When U2 recorded this song, "Pride (In the Name of Love)" back in the 1980s, Bono sang, "Early morning, April 4, shot rang out in the Memphis sky ..." It was actually 6:01, and Bono often corrects himself when he sings the lyric now (such as in the recent "U23D" film).
I've been blogging about Dr. King all this week and last on my day job. As I wrote today, the fact that the new NYT/CBS Times poll shows that 81 percent of Americans think we are on the wrong track also means that people are ready for change ... more than ready, in fact.
Did you read Leonard Pitts' amazing story about the Memphis sanitation workers' strike? The Idaho Statesman ran every word today, starting above the fold on page 1 and taking up an entire page inside. It was riveting. You can read the original here. I have to say that as I read some of these passages about Memphis in 1968, I found myself thinking about Idaho in 2008:
'Anti-communism was just a huge layer over the white population at that time in Memphis. In the first negotiation that [union organizer] Bill Lucy had with them, Mayor Loeb brings up the communist issue and the war in Vietnam. [Lucy] was dumbfounded and he said, `What did that have to do with anything?' '' The men were talking about raises. About a place to shower the filth off before they went home. About getting paid for time worked. About having a place to urinate. The mayor was talking communism. In the minds of white conservatives, says Honey, ``If you stood up for civil rights, you were automatically a communist.''
Remind you of any modern-day Idaho legislators? What's scarier is the idea that for every Idaho lawmaker who will write such thoughts, there are several more who think them.

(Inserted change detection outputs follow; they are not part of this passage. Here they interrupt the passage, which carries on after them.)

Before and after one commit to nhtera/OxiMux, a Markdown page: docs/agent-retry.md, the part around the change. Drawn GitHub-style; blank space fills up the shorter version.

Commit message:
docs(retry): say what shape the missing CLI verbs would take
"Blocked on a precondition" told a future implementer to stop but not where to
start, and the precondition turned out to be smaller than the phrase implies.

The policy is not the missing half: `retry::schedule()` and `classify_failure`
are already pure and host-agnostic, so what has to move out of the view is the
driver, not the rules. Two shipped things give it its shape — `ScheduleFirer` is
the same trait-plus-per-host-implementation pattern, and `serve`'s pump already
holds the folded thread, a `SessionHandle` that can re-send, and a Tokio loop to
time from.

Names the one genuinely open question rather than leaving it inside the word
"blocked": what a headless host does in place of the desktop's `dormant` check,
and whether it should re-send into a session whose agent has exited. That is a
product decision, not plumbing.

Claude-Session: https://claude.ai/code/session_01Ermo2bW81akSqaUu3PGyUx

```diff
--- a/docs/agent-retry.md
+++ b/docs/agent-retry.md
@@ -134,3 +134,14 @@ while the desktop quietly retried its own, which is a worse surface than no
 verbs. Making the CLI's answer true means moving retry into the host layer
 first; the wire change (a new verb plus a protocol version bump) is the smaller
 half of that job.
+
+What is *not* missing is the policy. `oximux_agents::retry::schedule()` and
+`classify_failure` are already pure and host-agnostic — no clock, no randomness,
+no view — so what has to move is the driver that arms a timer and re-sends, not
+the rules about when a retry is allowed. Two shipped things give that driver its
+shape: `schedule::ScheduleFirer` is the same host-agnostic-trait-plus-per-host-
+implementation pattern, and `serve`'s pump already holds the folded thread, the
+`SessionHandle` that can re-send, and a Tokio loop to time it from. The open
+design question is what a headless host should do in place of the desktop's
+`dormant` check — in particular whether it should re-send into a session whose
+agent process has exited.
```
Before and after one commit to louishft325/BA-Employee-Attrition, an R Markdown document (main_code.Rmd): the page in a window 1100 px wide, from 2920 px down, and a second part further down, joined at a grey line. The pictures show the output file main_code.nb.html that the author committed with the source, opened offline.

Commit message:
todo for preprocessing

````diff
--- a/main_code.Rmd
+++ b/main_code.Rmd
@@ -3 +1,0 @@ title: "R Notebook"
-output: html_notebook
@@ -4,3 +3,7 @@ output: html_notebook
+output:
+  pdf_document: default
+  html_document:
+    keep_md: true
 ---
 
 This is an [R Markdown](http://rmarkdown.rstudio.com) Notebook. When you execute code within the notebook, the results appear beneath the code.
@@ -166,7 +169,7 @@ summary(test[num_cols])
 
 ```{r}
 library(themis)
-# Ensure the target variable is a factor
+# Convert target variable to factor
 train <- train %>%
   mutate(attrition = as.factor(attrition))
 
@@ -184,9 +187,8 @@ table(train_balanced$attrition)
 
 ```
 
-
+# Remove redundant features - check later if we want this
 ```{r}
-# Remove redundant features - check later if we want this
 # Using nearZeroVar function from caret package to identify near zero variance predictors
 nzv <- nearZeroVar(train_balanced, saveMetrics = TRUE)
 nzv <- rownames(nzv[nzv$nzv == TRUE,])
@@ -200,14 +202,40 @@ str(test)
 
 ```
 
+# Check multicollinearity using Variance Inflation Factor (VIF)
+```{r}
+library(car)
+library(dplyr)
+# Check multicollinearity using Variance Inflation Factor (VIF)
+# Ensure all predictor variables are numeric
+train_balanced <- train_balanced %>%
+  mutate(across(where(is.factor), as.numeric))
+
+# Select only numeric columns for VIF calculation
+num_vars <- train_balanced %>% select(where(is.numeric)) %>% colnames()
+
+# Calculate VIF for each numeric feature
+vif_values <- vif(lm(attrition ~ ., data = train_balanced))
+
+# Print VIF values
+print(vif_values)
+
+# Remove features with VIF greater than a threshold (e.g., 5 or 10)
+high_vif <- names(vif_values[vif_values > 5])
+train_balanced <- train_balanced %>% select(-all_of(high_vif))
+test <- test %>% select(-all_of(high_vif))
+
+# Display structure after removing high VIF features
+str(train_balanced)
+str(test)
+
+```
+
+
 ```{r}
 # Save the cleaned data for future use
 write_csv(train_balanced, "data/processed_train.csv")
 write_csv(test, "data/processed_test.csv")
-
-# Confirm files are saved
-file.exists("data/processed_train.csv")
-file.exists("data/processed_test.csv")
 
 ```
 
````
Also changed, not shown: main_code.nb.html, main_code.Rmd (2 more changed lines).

Here in mostly white, retro Idaho, many of us don't have much of a chance to see what it's like to be young and black or brown in the Bronx in 2008. The video below arrived in my email today from the Obama campaign. It's long ... 13 minutes or so ... but it demonstrates the fact that we have traveled far as a country since 1968. Of course, it's been said that "Idaho is what America was." For the sake of these kids and our own, let's see what we can do to change that.